I recently read a 2006 article about Polish troops in Iraq wherein an American General quotes Polish Nobel laureate Henryk Sienkiewicz:
“General Chiarelli also cited the acceptance speech Henryk Sienkiewicz gave in 1905 when he received the Nobel Prize for Literature: “‘She was pronounced dead, yet here is proof that she lives on. She was declared incapable to think and to work, and here is proof to the contrary. She was pronounced defeated, yet here is proof that she was victorious.’ Of course, in 1905, he was talking about his native Poland. But his words ring true of Iraq today.'”

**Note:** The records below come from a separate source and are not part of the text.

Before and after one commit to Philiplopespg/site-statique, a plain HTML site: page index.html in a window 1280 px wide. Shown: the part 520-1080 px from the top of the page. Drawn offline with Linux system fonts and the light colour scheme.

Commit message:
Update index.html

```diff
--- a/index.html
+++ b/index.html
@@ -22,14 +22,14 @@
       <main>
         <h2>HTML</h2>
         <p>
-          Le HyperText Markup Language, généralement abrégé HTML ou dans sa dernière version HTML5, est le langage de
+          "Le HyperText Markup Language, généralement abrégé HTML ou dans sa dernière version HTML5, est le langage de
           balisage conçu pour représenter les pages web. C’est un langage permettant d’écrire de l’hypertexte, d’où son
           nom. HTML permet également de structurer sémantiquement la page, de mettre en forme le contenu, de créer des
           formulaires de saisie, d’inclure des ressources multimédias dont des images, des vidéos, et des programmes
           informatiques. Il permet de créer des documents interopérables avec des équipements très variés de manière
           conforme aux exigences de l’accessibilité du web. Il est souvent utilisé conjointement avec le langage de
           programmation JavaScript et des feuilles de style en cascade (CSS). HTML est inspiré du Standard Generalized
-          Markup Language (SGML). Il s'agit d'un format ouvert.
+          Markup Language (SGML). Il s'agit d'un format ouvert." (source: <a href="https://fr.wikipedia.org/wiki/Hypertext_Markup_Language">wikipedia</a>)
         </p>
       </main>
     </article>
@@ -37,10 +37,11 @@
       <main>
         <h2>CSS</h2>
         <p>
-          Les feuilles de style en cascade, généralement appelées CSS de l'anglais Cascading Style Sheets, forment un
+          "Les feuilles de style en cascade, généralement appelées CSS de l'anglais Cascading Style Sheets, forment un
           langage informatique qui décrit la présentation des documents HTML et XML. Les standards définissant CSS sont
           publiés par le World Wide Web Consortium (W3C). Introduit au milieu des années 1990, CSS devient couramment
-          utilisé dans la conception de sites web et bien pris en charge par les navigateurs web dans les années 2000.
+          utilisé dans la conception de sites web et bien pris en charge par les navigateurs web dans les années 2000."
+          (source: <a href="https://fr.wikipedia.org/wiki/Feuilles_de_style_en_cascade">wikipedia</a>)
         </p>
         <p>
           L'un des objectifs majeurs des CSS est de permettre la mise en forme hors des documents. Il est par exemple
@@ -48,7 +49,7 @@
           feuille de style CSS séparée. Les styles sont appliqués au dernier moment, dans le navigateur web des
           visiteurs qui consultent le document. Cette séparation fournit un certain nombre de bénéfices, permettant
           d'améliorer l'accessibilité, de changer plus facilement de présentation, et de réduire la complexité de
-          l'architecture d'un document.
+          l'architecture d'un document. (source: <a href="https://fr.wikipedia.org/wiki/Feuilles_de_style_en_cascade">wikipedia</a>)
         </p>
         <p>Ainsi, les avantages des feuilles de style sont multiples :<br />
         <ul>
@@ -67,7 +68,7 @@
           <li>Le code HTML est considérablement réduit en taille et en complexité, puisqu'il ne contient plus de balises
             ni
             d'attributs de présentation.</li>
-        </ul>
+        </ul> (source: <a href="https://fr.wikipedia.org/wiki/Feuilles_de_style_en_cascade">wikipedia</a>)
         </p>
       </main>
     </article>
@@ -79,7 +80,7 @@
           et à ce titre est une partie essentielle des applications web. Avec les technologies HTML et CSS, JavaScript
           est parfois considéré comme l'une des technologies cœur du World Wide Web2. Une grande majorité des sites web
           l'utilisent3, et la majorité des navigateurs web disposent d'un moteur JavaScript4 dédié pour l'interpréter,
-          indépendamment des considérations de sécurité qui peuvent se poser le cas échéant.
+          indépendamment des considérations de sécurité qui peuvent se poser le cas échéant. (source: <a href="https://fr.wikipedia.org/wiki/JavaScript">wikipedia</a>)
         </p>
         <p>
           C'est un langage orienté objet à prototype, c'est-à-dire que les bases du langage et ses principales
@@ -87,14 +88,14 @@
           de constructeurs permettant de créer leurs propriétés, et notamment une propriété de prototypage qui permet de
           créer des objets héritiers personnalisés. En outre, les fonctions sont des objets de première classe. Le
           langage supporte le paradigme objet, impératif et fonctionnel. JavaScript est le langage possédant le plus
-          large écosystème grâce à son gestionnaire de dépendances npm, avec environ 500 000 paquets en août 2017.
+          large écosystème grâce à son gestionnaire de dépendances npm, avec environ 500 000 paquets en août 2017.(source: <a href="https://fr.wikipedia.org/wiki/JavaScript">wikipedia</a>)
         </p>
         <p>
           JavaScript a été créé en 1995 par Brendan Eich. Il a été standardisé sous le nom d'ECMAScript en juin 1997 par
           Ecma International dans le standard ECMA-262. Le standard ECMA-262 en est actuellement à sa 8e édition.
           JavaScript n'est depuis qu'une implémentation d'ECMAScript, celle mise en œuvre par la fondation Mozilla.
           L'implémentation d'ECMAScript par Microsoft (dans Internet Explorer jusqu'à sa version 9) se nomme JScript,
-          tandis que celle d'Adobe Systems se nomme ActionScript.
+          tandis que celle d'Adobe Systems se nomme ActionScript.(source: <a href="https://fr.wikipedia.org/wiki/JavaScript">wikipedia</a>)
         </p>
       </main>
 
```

This is from an article in the New York Sun written by Alex Storozynski, who runs the Kosciuszko Foundation. Sienkiewicz won the 1905 Nobel Prize for Literature because of his “outstanding merits as an epic writer.” Read more here.
Pulitzer Prize winning journalist Alex Storozynski penned a passionate piece about why it’s dangerous to play fast and loose when identifying who exactly was responsible for what during World War II. He is responding to several recent incidents in which mainstream media outlets (including NY Times, WSJ, LA Times) referred to Nazi concentration camps as “Polish”:
“The Nazi concentration camps were built by Germans, run by Germans, and guarded by Germans. The victims of those camps were Polish. Newspaper editors justify use of the term “Polish concentration camp” as geographical shorthand for “a German concentration camp in occupied Poland.” But this shorthand is Orwellian doublespeak that turns victim into perpetrator and distorts history. It perpetuates ignorance about the Holocaust and gives impressionable readers the idea that Poles built the camps. The Auschwitz killing factory was a product of German engineering, and both Polish Jews and Catholics were murdered there.
While there were Poles who committed atrocities against Jews during and after World War II, the Polish government convicted and executed those who killed Jews. The Polish underground established the Council to Aid Jews, Zegota, which rescued thousands of Jews. Irena Sendler saved 2,500 Jewish children from the Warsaw ghetto. Jan Karski sneaked through enemy lines to beg Churchill & Roosevelt to stop the Holocaust. They did nothing. Polish Army Captain Witold Pilecki volunteered to be arrested by the Germans and sent to Auschwitz to try to organize a prison break. The Germans executed thousands of Poles who tried to save Jews. The phrase “Polish concentration camp” desecrates their memory.”
Read the full story at the Huffington Post.